**DATA TO EXAMINE:**
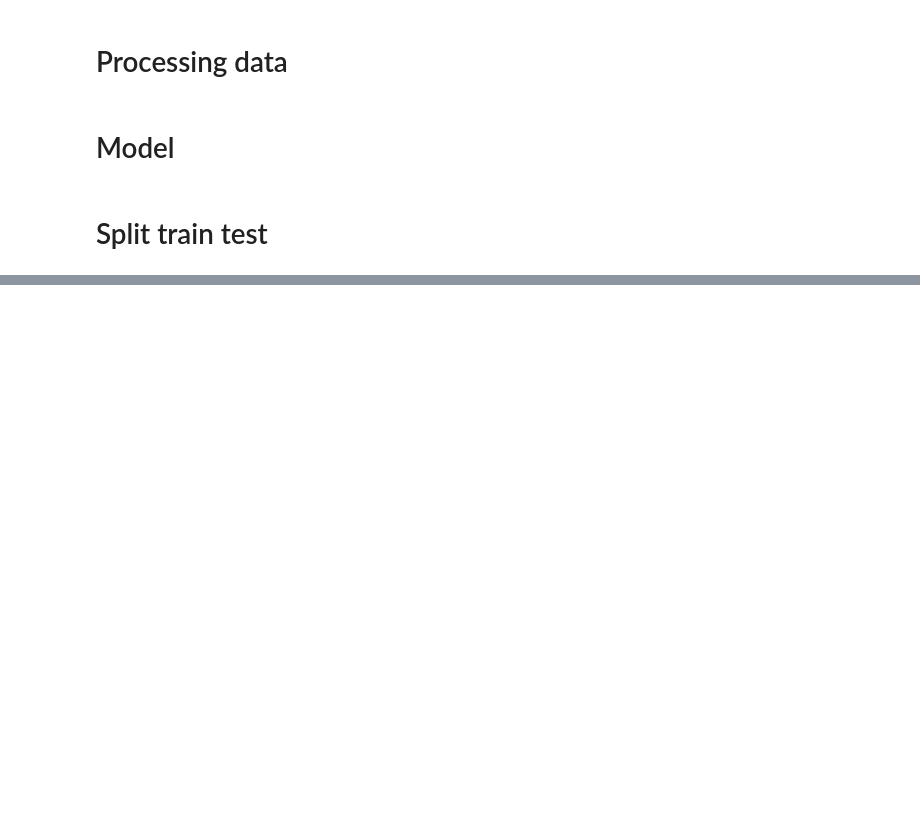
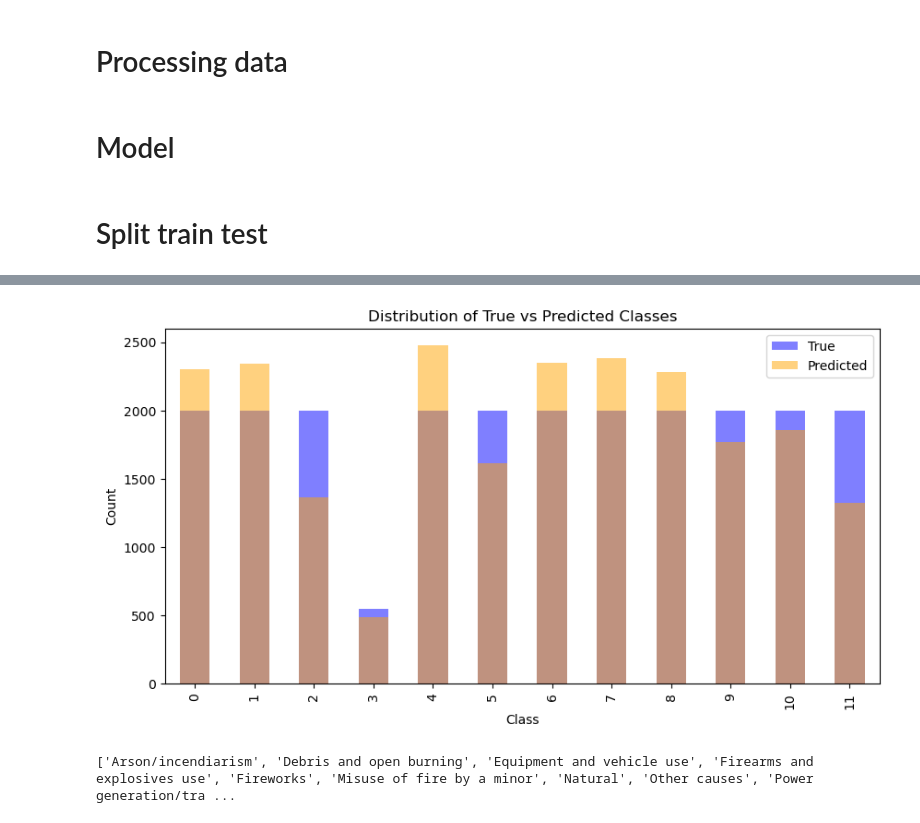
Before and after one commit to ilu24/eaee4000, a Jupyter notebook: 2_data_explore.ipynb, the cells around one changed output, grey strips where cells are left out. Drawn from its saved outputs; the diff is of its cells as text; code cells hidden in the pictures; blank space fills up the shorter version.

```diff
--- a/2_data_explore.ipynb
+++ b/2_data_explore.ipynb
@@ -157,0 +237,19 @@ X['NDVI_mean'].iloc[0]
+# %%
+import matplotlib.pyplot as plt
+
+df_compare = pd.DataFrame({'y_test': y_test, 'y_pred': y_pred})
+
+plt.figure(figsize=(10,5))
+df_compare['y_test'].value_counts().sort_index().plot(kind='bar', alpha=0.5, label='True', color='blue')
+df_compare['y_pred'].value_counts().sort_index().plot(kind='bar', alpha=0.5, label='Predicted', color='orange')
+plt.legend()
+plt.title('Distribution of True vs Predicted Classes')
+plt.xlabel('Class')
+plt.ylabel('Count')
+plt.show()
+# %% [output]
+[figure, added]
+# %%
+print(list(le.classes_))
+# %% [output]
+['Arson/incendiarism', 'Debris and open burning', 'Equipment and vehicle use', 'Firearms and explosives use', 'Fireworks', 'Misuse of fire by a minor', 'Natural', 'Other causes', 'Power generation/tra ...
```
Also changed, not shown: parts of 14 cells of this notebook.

* * *

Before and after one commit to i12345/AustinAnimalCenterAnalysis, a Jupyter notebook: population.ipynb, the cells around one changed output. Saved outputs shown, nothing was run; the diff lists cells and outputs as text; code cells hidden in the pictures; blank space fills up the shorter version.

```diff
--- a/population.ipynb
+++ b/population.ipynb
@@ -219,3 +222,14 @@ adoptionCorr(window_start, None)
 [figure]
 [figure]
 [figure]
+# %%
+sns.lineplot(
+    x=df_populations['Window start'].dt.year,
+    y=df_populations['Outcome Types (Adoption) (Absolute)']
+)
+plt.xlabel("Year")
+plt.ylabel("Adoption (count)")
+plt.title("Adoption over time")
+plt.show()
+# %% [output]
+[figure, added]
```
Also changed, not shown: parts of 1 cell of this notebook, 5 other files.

**AIM OF THE TASK:** Provide the count of lines above that contain "ylabel", without any other words.

**OUTPUT FOR THIS EXERCISE:** 2